Thousands of German university professors have protested against government plans to reform salary structures and conditions of service.
In a four-page advert in the Frankfurter Allgemeine Zeitung , nearly 4,000 appealed to the government to drop its reform plans.
An open letter to education minister Edelgard Bulmahn warns that top academics would leave the sector in droves if changes were implemented: "There is a growing danger that, in particular, young, highly qualified academics will turn their backs on the universities."
The advert, which cost about €120,000 (£74,700), was placed by the Hochschulverband, the association representing 18,000 university professors.
The reform proposes a system in which professors would receive between 70 and 80 per cent of their pay as a fixed basic salary The rest would be shared out by universities to reward the best teaching or research.
New junior professorships, limited to six years, would be open to academics as soon as they completed their doctorates, bypassing the need for a Habilitation, the postdoctoral thesis required to qualify as a professor, which takes an average of six years.
Junior professors would be paid only €3,000-3,250 gross per month, but would have the opportunity to work independently from their late 20s or early 30s.
They would later have the chance for promotion as a full professor with a basic minimum monthly salary of €3,500 and an average €1,000 to be negotiated according to performance.
The top professorial grade would offer a minimum basic of €4,250 plus an average €1,550 according to performance.
The Hochschulverband said the reform was a way of cutting professorial pay.
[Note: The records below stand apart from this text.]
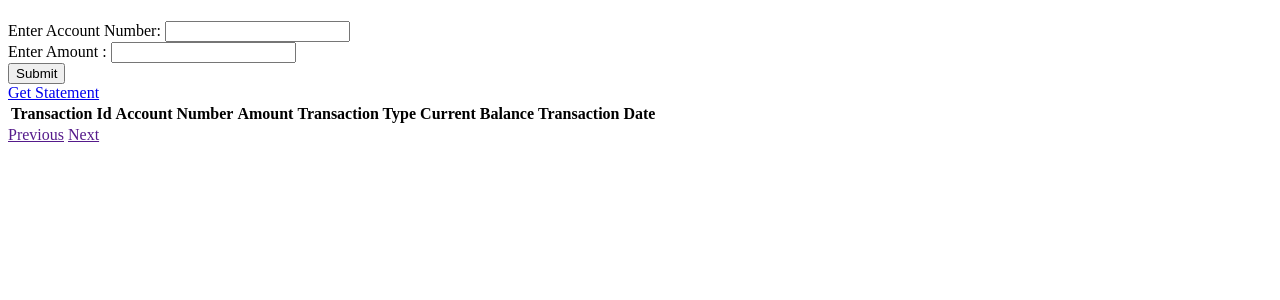
Repository: tejeskhandagale400/Bankapp_Circuit_Breaker
Page: http://localhost/website/WEB-INF/jsp/statements.jsp
The author's editor kept a copy of each file at every save. The page is drawn from the files as they stood at one save, then again after the next save.
The browser window is 1280 px wide. The pictures show the whole page.
The page is served by Tomcat 9. Nobody is signed in. Other server files are loaded and not shown. The template is opened directly, without the code that normally fills it, so the values that code supplies are empty.

Above is the page before, as saved 2019-01-25 12:09:05.

### website/src/main/webapp/WEB-INF/jsp/statements.jsp
<%@ page language="java" contentType="text/html; charset=ISO-8859-1" pageEncoding="ISO-8859-1"%>
<%-- <%@ taglib prefix="jstl" uri="http://java.sun.com/jstl/core"%> --%>
<%@ taglib prefix="jstl" uri="http://java.sun.com/jstl/core_rt" %>
<%-- <%@ page isELIgnored="false"%> --%>
<!DOCTYPE html>
<html>
<head>
<meta charset="ISO-8859-1">
<title>Insert title here</title>
</head>
<body>
<h1>${message}</h1>
<form action="deposit" method="post">
	Enter Account Number: <input name="accountNumber"/><br/>
	Enter Amount : <input name="amount"/><br/>
	<input type="submit"/>
</form>

<div>
	<a href="statement?offset=1&size=5">Get Statement</a>
</div>
<div>
	<table>
		<tr>
			<th>Transaction Id</th>
			<th>Account Number</th>
			<th>Amount</th>
			<th>Transaction Type</th>
			<th>Current Balance</th>
			<th>Transaction Date</th>
		</tr>
		<%-- <jstl:if test = "${currentDataSet.transactions} != null"> --%>
			<jstl:forEach var="transactions" items="${currentDataSet.transactions}">
				<tr>
					<td>${transactions.transactionId}</td>
					<td>${transactions.accountNumber}</td>
					<td>${transactions.amount}</td>
					<td>${transactions.transactionType}</td>
					<td>${transactions.currentBalance}</td>
					<td>${transactions.transactionDate}</td>
				</tr>
			</jstl:forEach>
		<%-- </jstl:if> --%>
	</table>
	<div>
		<a href="${currentDataSet.previousLink.href}">Previous</a>
		<a href="${currentDataSet.nextLink.href}">Next</a>
	</div>
</div>

</body>
</html>

After the next save:
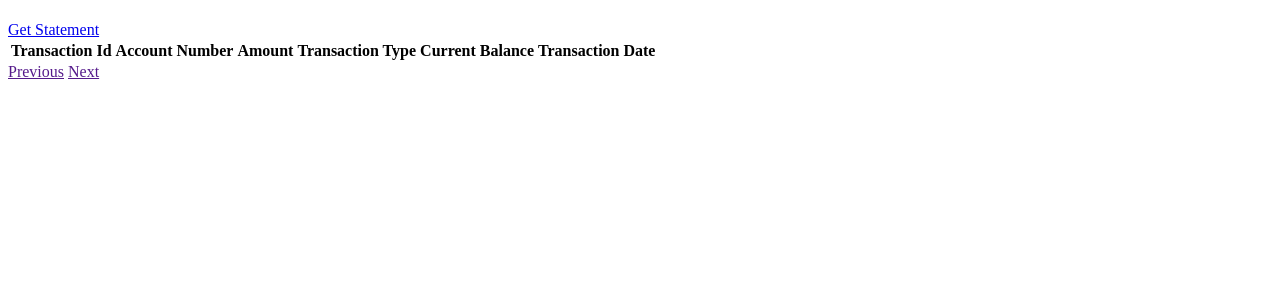
Saved 2 min 38 s later.
--- a/website/src/main/webapp/WEB-INF/jsp/statements.jsp
+++ b/website/src/main/webapp/WEB-INF/jsp/statements.jsp
@@ -10,11 +10,7 @@
 </head>
 <body>
 <h1>${message}</h1>
-<form action="deposit" method="post">
-	Enter Account Number: <input name="accountNumber"/><br/>
-	Enter Amount : <input name="amount"/><br/>
-	<input type="submit"/>
-</form>
+
 
 <div>
 	<a href="statement?offset=1&size=5">Get Statement</a>
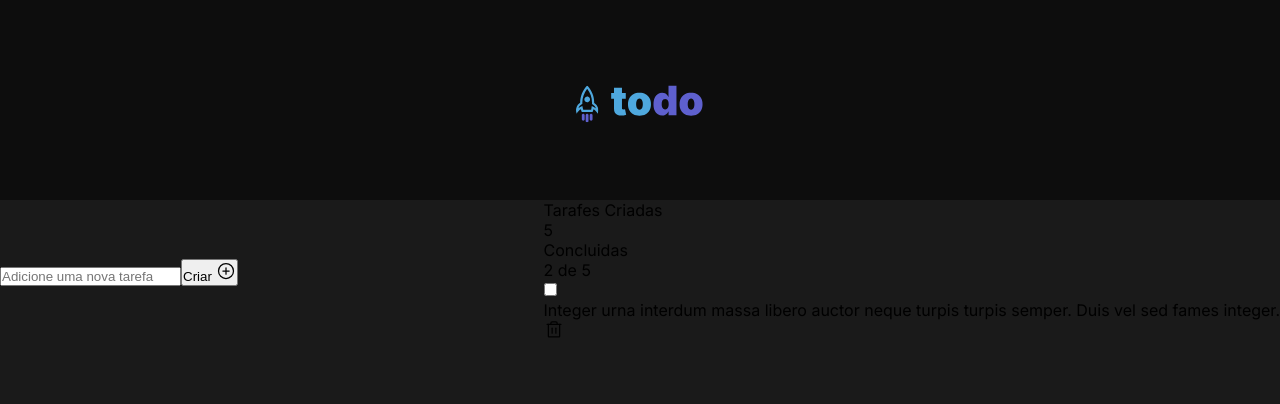
Repository: guilhermecardoso93/todolistreact
Page: /
These files come from the project's save history. The page is drawn as it stood at one moment and after the next save; the edit follows.
The browser window is 1280 px wide. The pictures show the whole page.
The project was rebuilt for these pictures with package versions that can differ from the ones it lists, and the page was loaded fresh each time. Also part of the build but not shown: vite.config.ts.

Above is the page before, as saved 2022-07-02 18:02:46.

After the next save:
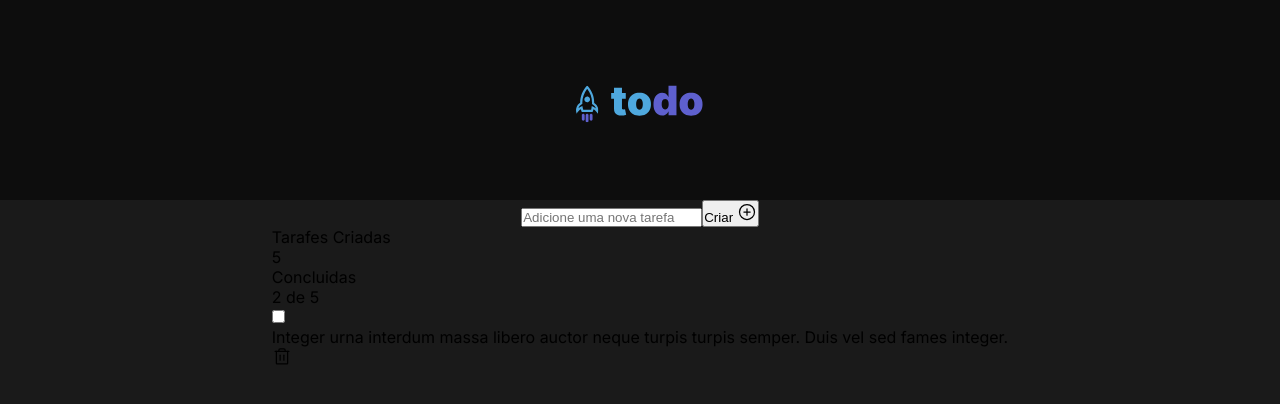
Saved 33 s later.
--- a/src/Tasks.module.css
+++ b/src/Tasks.module.css
@@ -1,6 +1,6 @@
 .content {
   display: flex;
-  display: flex;
+  flex-direction: column;
   align-items: center;
   justify-content: space-between;
 }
They claimed it would cut starting salaries for newly appointed professors by €750 a month to a level "not commensurate with their office and their training".
Hartmut Schiedemair, association president, said Ms Bulmahn wanted to impose a senseless reform on lecturers.